If you know Brian Porter, it's probably as the host of Pool Kings, the home-improvement show on the DIY and HGTV networks that helps homeowners transform their backyards into extravagant oases with luxurious grottos and towering waterfalls. What you might not know is that Pool Kings is Porter’s side job. Porter’s main gig is vice president of Premier Pools & Spas, one of the world’s largest pool-building companies.
Premier Pools & Spas was founded thirty years ago by Brian’s father, Paul Porter, who ran the company out of his garage before expanding into an office, then multiple offices, then dozens of franchise locations across the country. We talked to Porter to learn why the brand turned to franchising and what he loves about the industry.
When did Premier Pools & Spas decide to franchise?
My dad built this company out of his garage thirty years ago, and I’ve been lucky enough to work with him for the past twenty years. By the 2000s, we’d grown a thriving company, doing about $50 million in business annually. Then the Great Recession hit. We were one of the few pool builders to make it through the recession. When we came out the other side, like everyone else, we realized that the landscape had changed. With Amazon and these other giant companies, there wasn’t much room for mom-and-pop shops anymore. So we saw a lot of people who wanted to own business but didn’t have a way in, and we realized that was a way for us to grow.
We converted to franchising in 2010, and it was a great decision for us. We were doing about $35 million in business coming out of the recession, and now we’re about four times larger than any other pool business. Last year we finished up with about $220 million in revenue.
What do you love about franchising?

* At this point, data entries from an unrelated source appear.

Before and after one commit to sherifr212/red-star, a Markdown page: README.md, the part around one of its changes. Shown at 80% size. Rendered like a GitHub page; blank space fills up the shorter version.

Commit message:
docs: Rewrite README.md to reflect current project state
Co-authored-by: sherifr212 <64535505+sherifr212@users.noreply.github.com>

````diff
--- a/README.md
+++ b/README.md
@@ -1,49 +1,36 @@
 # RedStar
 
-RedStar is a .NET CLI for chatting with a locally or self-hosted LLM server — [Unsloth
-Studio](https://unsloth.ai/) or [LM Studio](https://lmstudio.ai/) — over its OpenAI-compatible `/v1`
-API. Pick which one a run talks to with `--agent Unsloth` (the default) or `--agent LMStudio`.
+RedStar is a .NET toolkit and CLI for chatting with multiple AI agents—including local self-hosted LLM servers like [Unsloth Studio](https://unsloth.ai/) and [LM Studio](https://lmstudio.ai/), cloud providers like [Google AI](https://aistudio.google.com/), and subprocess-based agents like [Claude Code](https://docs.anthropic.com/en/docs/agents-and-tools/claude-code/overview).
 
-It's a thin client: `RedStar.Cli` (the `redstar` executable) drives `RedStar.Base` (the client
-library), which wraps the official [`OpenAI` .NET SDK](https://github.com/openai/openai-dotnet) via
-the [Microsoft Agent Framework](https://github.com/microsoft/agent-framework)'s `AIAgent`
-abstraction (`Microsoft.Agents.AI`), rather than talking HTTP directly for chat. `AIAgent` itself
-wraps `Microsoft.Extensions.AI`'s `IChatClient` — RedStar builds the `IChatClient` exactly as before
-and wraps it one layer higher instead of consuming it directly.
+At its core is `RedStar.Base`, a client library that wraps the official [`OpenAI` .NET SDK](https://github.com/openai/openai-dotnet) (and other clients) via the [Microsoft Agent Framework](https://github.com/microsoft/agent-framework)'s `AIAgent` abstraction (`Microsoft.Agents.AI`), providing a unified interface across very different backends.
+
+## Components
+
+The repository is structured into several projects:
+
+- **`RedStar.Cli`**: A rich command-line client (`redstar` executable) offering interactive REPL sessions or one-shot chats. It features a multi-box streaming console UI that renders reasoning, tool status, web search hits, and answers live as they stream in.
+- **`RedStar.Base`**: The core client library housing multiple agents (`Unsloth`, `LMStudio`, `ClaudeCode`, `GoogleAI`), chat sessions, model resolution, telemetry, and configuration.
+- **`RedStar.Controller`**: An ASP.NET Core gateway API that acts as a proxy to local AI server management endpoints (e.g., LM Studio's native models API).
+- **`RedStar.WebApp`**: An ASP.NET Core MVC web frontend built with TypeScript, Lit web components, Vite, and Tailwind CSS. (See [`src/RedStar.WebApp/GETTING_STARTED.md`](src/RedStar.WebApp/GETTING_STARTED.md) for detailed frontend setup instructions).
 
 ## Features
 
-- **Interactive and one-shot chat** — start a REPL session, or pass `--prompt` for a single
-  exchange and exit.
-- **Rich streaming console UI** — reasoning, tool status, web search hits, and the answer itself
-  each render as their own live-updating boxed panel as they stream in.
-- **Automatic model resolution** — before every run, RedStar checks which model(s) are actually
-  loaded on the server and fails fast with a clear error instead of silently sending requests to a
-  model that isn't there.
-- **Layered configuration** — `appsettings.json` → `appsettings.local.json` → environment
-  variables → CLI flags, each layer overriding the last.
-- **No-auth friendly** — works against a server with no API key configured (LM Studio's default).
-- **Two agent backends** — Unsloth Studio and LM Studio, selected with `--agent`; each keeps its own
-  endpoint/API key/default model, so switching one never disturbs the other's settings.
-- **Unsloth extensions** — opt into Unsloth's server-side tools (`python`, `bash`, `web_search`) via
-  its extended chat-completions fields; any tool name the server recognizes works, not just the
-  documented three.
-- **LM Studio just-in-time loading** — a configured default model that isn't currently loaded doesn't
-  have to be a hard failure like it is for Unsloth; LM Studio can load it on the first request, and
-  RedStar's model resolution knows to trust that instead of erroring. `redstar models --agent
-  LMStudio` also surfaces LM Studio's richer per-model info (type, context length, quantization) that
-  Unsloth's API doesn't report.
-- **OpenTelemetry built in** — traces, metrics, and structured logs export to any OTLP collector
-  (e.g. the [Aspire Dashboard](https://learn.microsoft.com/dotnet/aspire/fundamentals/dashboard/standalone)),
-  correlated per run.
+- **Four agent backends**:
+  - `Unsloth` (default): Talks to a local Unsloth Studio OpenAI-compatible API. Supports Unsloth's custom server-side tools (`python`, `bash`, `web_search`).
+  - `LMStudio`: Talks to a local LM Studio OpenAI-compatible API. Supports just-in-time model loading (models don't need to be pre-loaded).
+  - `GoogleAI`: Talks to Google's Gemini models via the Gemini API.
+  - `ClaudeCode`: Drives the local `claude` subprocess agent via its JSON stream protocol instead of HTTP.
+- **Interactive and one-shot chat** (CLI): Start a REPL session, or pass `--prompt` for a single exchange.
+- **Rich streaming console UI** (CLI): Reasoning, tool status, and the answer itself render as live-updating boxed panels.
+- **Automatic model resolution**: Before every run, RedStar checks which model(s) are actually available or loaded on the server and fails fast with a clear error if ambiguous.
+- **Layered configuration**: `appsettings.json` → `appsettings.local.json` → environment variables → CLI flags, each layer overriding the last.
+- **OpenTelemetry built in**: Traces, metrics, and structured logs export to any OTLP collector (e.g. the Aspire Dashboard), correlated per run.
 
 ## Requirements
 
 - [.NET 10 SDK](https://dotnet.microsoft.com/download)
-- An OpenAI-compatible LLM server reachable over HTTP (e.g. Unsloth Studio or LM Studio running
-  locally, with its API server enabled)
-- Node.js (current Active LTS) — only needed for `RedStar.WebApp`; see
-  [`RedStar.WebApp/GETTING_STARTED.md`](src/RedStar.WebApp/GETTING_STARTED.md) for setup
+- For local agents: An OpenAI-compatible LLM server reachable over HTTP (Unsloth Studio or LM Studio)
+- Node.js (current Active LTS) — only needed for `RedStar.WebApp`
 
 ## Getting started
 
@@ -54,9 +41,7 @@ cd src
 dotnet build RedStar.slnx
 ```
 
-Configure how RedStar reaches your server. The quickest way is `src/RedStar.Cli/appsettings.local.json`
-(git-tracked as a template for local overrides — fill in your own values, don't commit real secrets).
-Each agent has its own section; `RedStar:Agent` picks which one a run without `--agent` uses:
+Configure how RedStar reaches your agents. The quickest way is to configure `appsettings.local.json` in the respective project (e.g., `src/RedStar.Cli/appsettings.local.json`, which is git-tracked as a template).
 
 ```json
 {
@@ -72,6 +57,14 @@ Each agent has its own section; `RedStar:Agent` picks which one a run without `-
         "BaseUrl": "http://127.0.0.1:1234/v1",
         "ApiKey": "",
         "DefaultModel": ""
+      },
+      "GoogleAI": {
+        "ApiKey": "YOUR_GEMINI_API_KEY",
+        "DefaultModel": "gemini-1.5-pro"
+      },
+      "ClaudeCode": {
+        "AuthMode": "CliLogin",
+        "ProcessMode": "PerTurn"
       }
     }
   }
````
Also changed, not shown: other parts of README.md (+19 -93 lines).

It’s all about established systems and procedures. Franchising allows us to implement great, modern systems of sales, marketing, construction — really everything. And that allows us to focus on bringing in the best people, not just the people with the best pool experience, the best people, period. If we find someone with the right character, we can bring them in regardless of their experience.
Is there anything you wish you could change about the industry?
More uniform laws would help! It’s extremely easy to get things done in some states and extremely difficult to get the same things done in others. There’s not a lot of cohesion in the laws. A little more organizations and speed on the government’s end would be a big help, but I certainly don’t expect to see that any time soon. Beyond that, more exposure for the industry would be great. I believe that franchising is the best way to go for just about any business model, but right now it typically draws a certain type of person, and I think we need to extend our reach beyond that.
What’s the biggest change you’ve noticed in franchising since you started?
Franchising has really taken off, there’s no question about that. We’re seeing a lot of ‘me-too’ brands these days — one successful concept followed by a million copycats. I think the biggest reason we’re seeing more franchising is that getting into business by yourself has become increasingly difficult. Without having the cash and support of an existing business behind you, it’s nearly impossible to get a new business up and running.
What makes a great franchisee?
Accountability. Ultimately, the franchisee is the entrepreneur. It is their business, and they have to be accountable. The people who go into franchising with that mindset tend to be the most successful. Beyond that, I like to see that fire in the belly. I always tell franchisees, ‘we are giving you the opportunity, but it’s up to you to succeed.’
What’s the number-one thing that sells franchises?
The clarity of the business model. Franchising offers a proven roadmap for success. There are so many unknowns when you go into any business. I talk to so many people who are interested in getting into the business, but there’s so much they don’t know, and that makes them apprehensive. Franchising lays out the whole map, and if you’ve got a strong, clear model, you can really alleviate the fears that keep people from signing up